Top of INPUT DATA

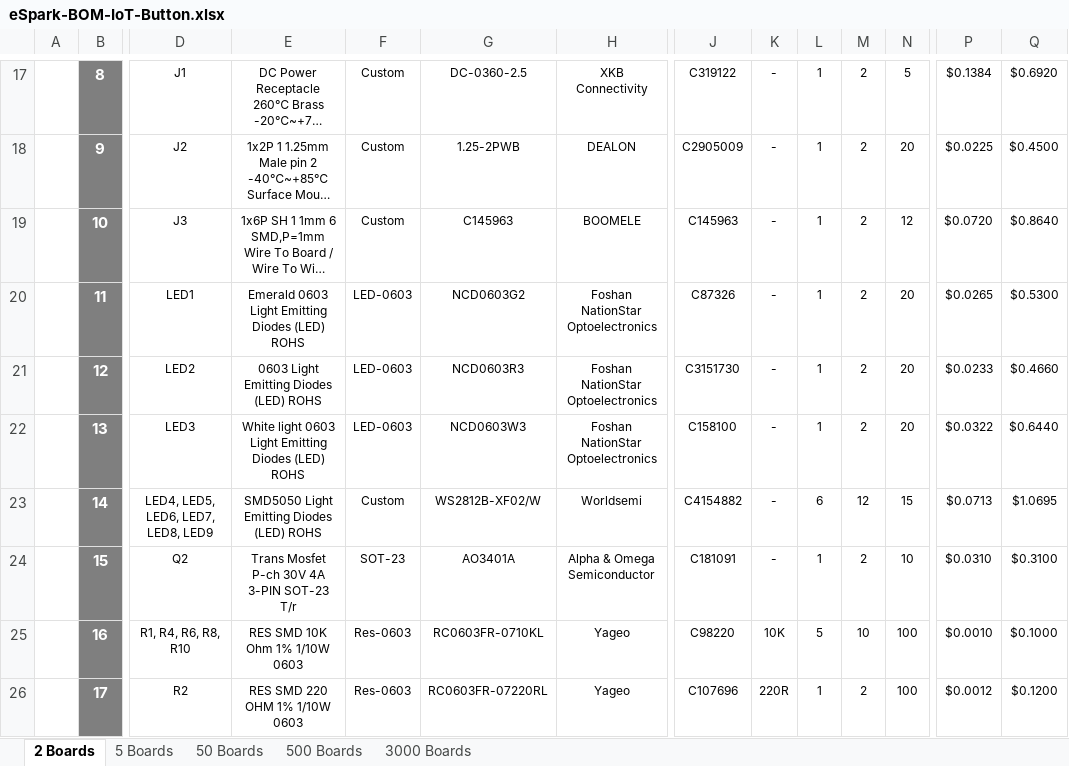
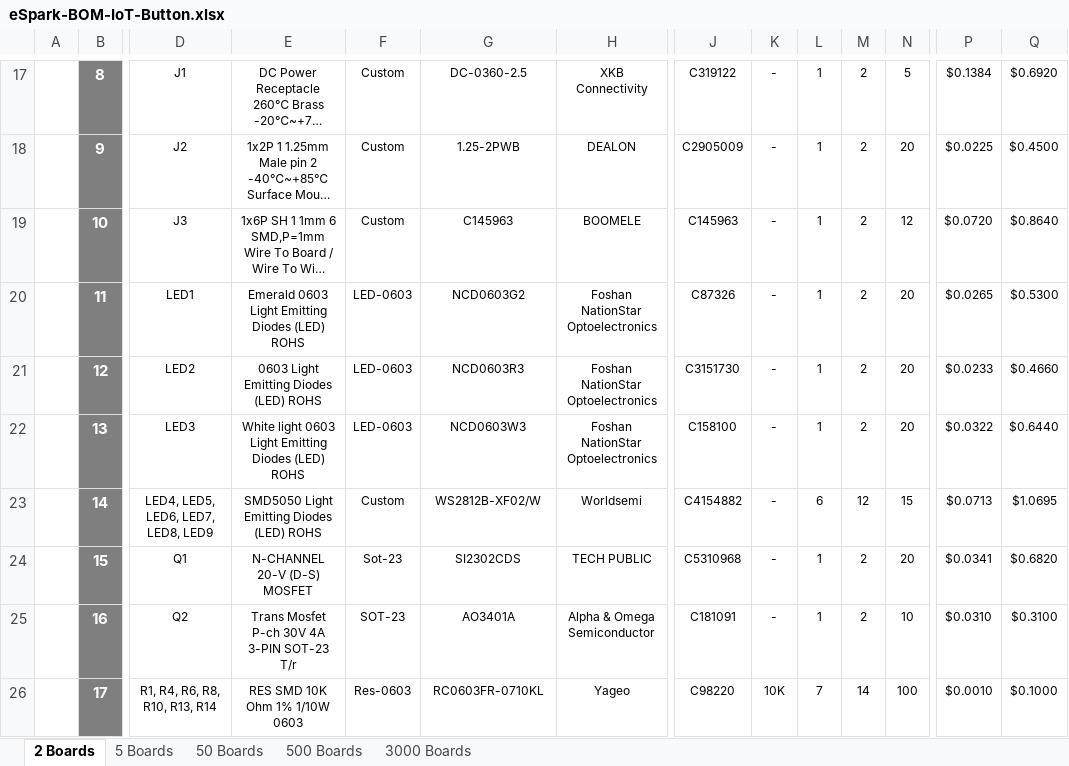
Before and after one commit to eSpark-Backup/smartmasjid-hw, an Excel workbook: Design Files/IoT-Button-v1.2/BOM/eSpark-BOM-IoT-Button.xlsx, sheet 2 Boards, drawn as a sheet; only a part is shown, gaps mark what is left out; long unchanged cells end in …; values as stored, in another font and other column widths than the file's, no borders; charts and pictures not drawn; the diff covers the shown part only; the diff names each change by its address in the sheet, - before the commit and + after, or states it on an @@ line.

```diff
--- a/Design Files/IoT-Button-v1.2/BOM/eSpark-BOM-IoT-Button.xlsx (sheet 2 Boards)
+++ b/Design Files/IoT-Button-v1.2/BOM/eSpark-BOM-IoT-Button.xlsx (sheet 2 Boards)
-D24: Q2
+D24: Q1
-E24: Trans Mosfet P-ch 30V 4A 3-PIN SOT-23 T/r
+E24: N-CHANNEL 20-V (D-S) MOSFET
-F24: SOT-23
+F24: Sot-23
-G24: AO3401A
+G24: SI2302CDS
-H24: Alpha & Omega Semiconductor
+H24: TECH PUBLIC
-J24: C181091
+J24: C5310968
-N24: 10
+N24: 20
-P24: $0.0310
+P24: $0.0341
-Q24: $0.3100
+Q24: $0.6820
-D25: R1, R4, R6, R8, R10
+D25: Q2
-E25: RES SMD 10K Ohm 1% 1/10W 0603
+E25: Trans Mosfet P-ch 30V 4A 3-PIN SOT-23 T/r
-F25: Res-0603
+F25: SOT-23
-G25: RC0603FR-0710KL
+G25: AO3401A
-H25: Yageo
+H25: Alpha & Omega Semiconductor
-J25: C98220
+J25: C181091
-K25: 10K
+K25: -
-L25: 5
+L25: 1
-M25: 10
+M25: 2
-N25: 100
+N25: 10
-P25: $0.0010
+P25: $0.0310
-Q25: $0.1000
+Q25: $0.3100
-D26: R2
+D26: R1, R4, R6, R8, R10, R13, R14
-E26: RES SMD 220 OHM 1% 1/10W 0603
+E26: RES SMD 10K Ohm 1% 1/10W 0603
-G26: RC0603FR-07220RL
+G26: RC0603FR-0710KL
-J26: C107696
+J26: C98220
-K26: 220R
+K26: 10K
-L26: 1
+L26: 7
-M26: 2
+M26: 14
-P26: $0.0012
+P26: $0.0010
-Q26: $0.1200
+Q26: $0.1000
```
Also changed, not shown: 4 added rows, 3 removed rows and 54 edited cells elsewhere in this sheet, sheet 50 Boards, sheet 5 Boards, sheet 500 Boards, formulas that keep their value, Design Files/IoT-Button-v1.2/BOM/Client BOM_IOT-Button.xlsx.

Bottom of INPUT DATA

▶ TASK ITEM
Among the lines of the records, copy out each one that contains the word "Button".

▶ ANSWER TO THIS EXERCISE
Before and after one commit to eSpark-Backup/smartmasjid-hw, an Excel workbook: Design Files/IoT-Button-v1.2/BOM/eSpark-BOM-IoT-Button.xlsx, sheet 2 Boards, drawn as a sheet; only a part is shown, gaps mark what is left out; long unchanged cells end in …; values as stored, in another font and other column widths than the file's, no borders; charts and pictures not drawn; the diff covers the shown part only; the diff names each change by its address in the sheet, - before the commit and + after, or states it on an @@ line.
--- a/Design Files/IoT-Button-v1.2/BOM/eSpark-BOM-IoT-Button.xlsx (sheet 2 Boards)
+++ b/Design Files/IoT-Button-v1.2/BOM/eSpark-BOM-IoT-Button.xlsx (sheet 2 Boards)
Also changed, not shown: 4 added rows, 3 removed rows and 54 edited cells elsewhere in this sheet, sheet 50 Boards, sheet 5 Boards, sheet 500 Boards, formulas that keep their value, Design Files/IoT-Button-v1.2/BOM/Client BOM_IOT-Button.xlsx.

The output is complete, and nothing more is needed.